How do you keep employees happy?
I am sure most people will immediately think of money when asked this question. To me, it's never been about money. Sure, everyone wants to be adequately compensated and certainly I wouldn't volunteer for a pay cut. But it takes more than money to keep a good employee happy. I am careful to qualify that with "good employee" because a bad employee will stick around and take the money. I think a key aspect of what keeps employees happy is how good the daily work experience is (from the employee's perspective). If your employees hate coming to work each day, you can be bet no amount of money will make them happy or keep them from leaving.
Why am I talking about this? Well it occurred to me while riding the Metro to DC (where I am working on a SharePoint implementation project...feel free to Google that..I'll wait). So while on the metro for my 1-hour commute to work, I realized...why the heck am I doing this? The best part of my work day is leaving work for the train ride home. I remembered when I used to work on NASA projects calculating optimum download windows for scientific data from NASA space satellites...when I used to work on a site that the Navy uses to procure billions in service contracts...when I used to work on stuff so cool that I literally came in to work so excited I couldn't sleep...when I came in early, planning to leave early only to have to stay late because what I was working on was just so cool and interesting. Now, I am enduring a 1-hour commute to DC (on my own dime at the rate of $15 per day) to install and configure SharePoint.
Another reason is I just wasn't being put on projects that I wanted to do. SharePoint development is a very marketable and in-demand skill that I happen to have. But it's not what I like to do, at least not in the context of developing intranet sites. I mean, really, where's the fun in developing an intranet? So while it's great that Aquilent is getting more and more SharePoint projects/website development work, it's not in my best interest. It doesn't make me happy and (even worse) it takes me farther and farther away from what I really want to do. At some point this year, something a co-worker said to me caused me to think back to the last time I wrote code. I was shocked to discovered it was more than 1 year ago. In that time, I had been doing SharePoint administration and support.

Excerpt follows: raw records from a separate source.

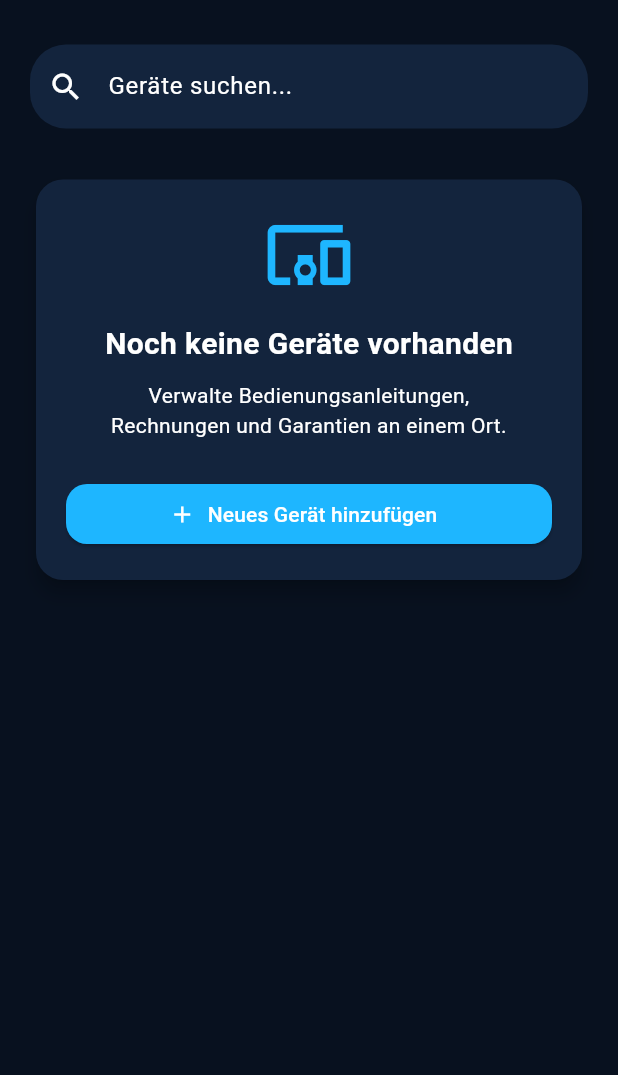
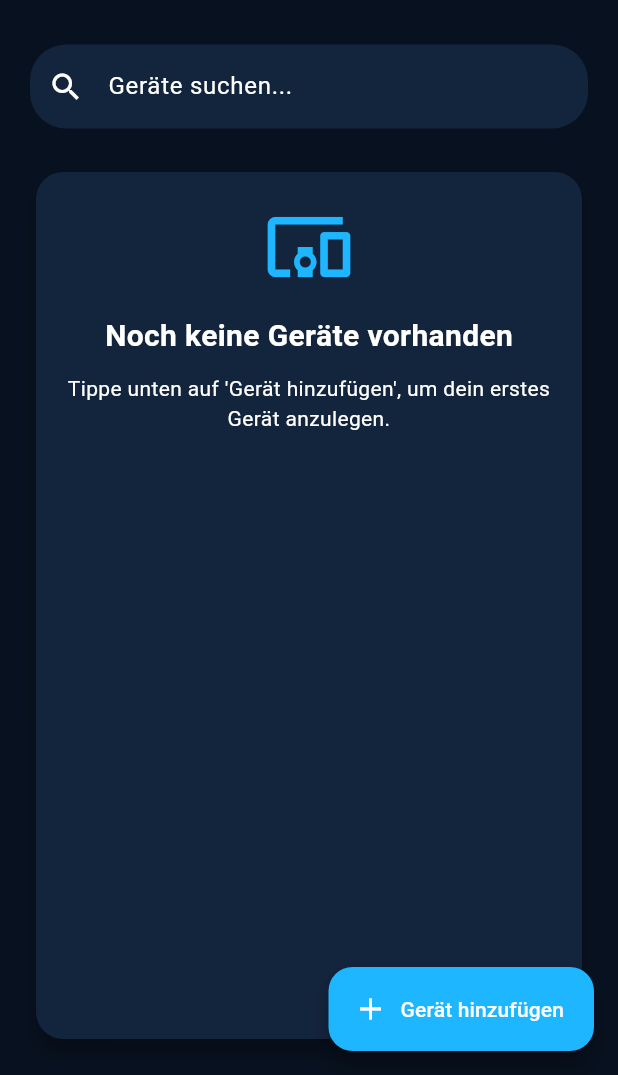
Before and after one commit to ednozama/ManualHub, a Flutter app: the screen it shows after launch, on a phone screen of 412 x 824 dp, the part 161-1236 px from its top. Run offline on Flutter 3.47's test engine with Material 3 defaults, Android fonts, the phone set to English and light mode, and no system bars; our stand-ins replace hive, hive_flutter; accounts and stored records are empty.

Commit message:
Version 0.4 - Geräte bearbeiten und Detailansicht

```diff
--- a/lib/models/device.dart
+++ b/lib/models/device.dart
@@ -3,24 +3,24 @@ import 'package:hive/hive.dart';
 part 'device.g.dart';
 
 @HiveType(typeId: 0)
-class Device {
+class Device extends HiveObject {
 
   @HiveField(0)
-  final String manufacturer;
+  String manufacturer;
 
   @HiveField(1)
-  final String model;
+  String model;
 
   @HiveField(2)
-  final String category;
+  String category;
 
   @HiveField(3)
-  final String location;
+  String location;
 
   @HiveField(4)
-  final String? imagePath;
+  String? imagePath;
 
-  const Device({
+  Device({
     required this.manufacturer,
     required this.model,
     required this.category,
--- a/lib/screens/home_screen.dart
+++ b/lib/screens/home_screen.dart
@@ -1,7 +1,12 @@
 import 'package:flutter/material.dart';
+import 'package:hive_flutter/hive_flutter.dart';
 
+import '../models/device.dart';
+import '../services/storage_service.dart';
 import '../theme/app_theme.dart';
 import 'add_device_screen.dart';
+import '../widgets/device_card.dart';
+import 'device_detail_screen.dart';
 
 class HomeScreen extends StatelessWidget {
   const HomeScreen({super.key});
@@ -10,6 +15,21 @@ class HomeScreen extends StatelessWidget {
   Widget build(BuildContext context) {
     return Scaffold(
       backgroundColor: AppTheme.background,
+
+      floatingActionButton: FloatingActionButton.extended(
+        backgroundColor: AppTheme.primary,
+        foregroundColor: Colors.white,
+        icon: const Icon(Icons.add),
+        label: const Text("Gerät hinzufügen"),
+        onPressed: () {
+          Navigator.push(
+            context,
+            MaterialPageRoute(
+              builder: (_) => const AddDeviceScreen(),
+            ),
+          );
+        },
+      ),
 
       body: SafeArea(
         child: Padding(
@@ -55,13 +75,22 @@ class HomeScreen extends StatelessWidget {
                 ),
               ),
 
-              const SizedBox(height: 30),
+              const SizedBox(height: 25),
 
-              Card(
+              Expanded(
+                child: ValueListenableBuilder<Box<Device>>(
+                  valueListenable: StorageService.listenToDevices(),
+
+                  builder: (context, box, child) {
+
+                    if (box.isEmpty) {
+                      return Card(
                         child: Padding(
                           padding: const EdgeInsets.all(20),
 
                           child: Column(
+                            mainAxisSize: MainAxisSize.min,
+
                             children: [
 
                               const Icon(
@@ -83,34 +112,43 @@ class HomeScreen extends StatelessWidget {
                               const SizedBox(height: 10),
 
                               const Text(
-                        "Verwalte Bedienungsanleitungen,\nRechnungen und Garantien an einem Ort.",
+                                "Tippe unten auf 'Gerät hinzufügen', um dein erstes Gerät anzulegen.",
                                 textAlign: TextAlign.center,
                               ),
+                            ],
+                          ),
+                        ),
+                      );
+                    }
 
-                      const SizedBox(height: 25),
+                    return ListView.builder(
+                      itemCount: box.length,
 
-                      SizedBox(
-                        width: double.infinity,
+                      itemBuilder: (context, index) {
 
-                        child: ElevatedButton.icon(
-                          onPressed: () {
+                        final device = box.getAt(index)!;
+
+                        return DeviceCard(
+  device: device,
+
+  onTap: () {
     Navigator.push(
       context,
       MaterialPageRoute(
-      builder: (_) => const AddDeviceScreen(),
+        builder: (_) => DeviceDetailScreen(
+          device: device,
+        ),
       ),
     );
   },
 
-                          icon: const Icon(Icons.add),
-
-                          label: const Text(
-                            "Neues Gerät hinzufügen",
-                          ),
-                        ),
-                      ),
-                    ],
-                  ),
+  onDelete: () async {
+    await StorageService.deleteDevice(index);
+  },
+);
+                      },
+                    );
+                  },
                 ),
               ),
             ],
--- a/lib/services/storage_service.dart
+++ b/lib/services/storage_service.dart
@@ -0,0 +1,37 @@
+import 'package:flutter/foundation.dart';
+import 'package:hive_flutter/hive_flutter.dart';
+
+import '../models/device.dart';
+
+class StorageService {
+  static const String deviceBoxName = "devices";
+
+  static Future<void> init() async {
+    await Hive.initFlutter();
+
+    if (!Hive.isAdapterRegistered(0)) {
+      Hive.registerAdapter(DeviceAdapter());
+    }
+
+    await Hive.openBox<Device>(deviceBoxName);
+  }
+
+  static Box<Device> get deviceBox =>
+      Hive.box<Device>(deviceBoxName);
+
+  static List<Device> getDevices() {
+    return deviceBox.values.toList();
+  }
+
+  static ValueListenable<Box<Device>> listenToDevices() {
+    return deviceBox.listenable();
+  }
+
+  static Future<void> addDevice(Device device) async {
+    await deviceBox.add(device);
+  }
+
+  static Future<void> deleteDevice(int index) async {
+    await deviceBox.deleteAt(index);
+  }
+}
```
Also changed, not shown: lib/main.dart (+7 -3 lines), lib/screens/add_device_screen.dart (+72 -8 lines), lib/screens/device_detail_screen.dart (+115 -0 lines), lib/widgets/device_card.dart (+118 -0 lines). Lines whose indentation alone changed are shown as unchanged.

Finally, let me describe an hypothetical situation for you and you tell me what you'll do. Say you have openings for technical leads on 2 projects and you have an in-house resource that has the technical knowledge required on both projects. However, this resource has been an integral part of the first project (in fact, he was 1 of 3 original developers of the project). In addition, this resource has been with the company for 10 years and has indicated that he'll like to work on the first project. So here's the dilemma: you are definitely going to need to hire 1 new person (since you have 2 openings). So do you:
- put the in-house resource on the project he wants, has the technical knowledge for and (very important) the domain knowledge OR
- put the in-house resource on the project he doesn't want; ask him to pay $15 per day to commute to DC and hire someone brand new without domain knowledge for the second project?
If you pick option b, I definitely can't work for or with you. Why lose the domain knowledge of the in-house resource if you don't have to? With option B, you have 2 people on 2 projects that they have no experience in. With option A, you only have 1 person on a new project. To me, this sort of decision is a no-brainer.
So yeah, I can sit around and count the money but the daily experience sucks. What good is getting well paid every 2 weeks when you feel like quitting every single work day? Funny thing is, this is the reason I left Sprint 10 years ago. Back then I asked myself: "Did I spend 4 years in college so I can spend a sizable chunk of my life stuck in beltway traffic?" Today, the question is "Did I spend 4+1 years in college and 10 years working for this company so I can spend 2 hours of each work day of my life commuting to DC? So I can be told to take a pay cut (that's what I think of having to pay $15 to commute to DC)? So I can be put on projects that do not advance my career (along the path that I want)?" The answer to all those is no and thus am leaving Aquilent less than 2 years after writing "Why I am still at Aquilent".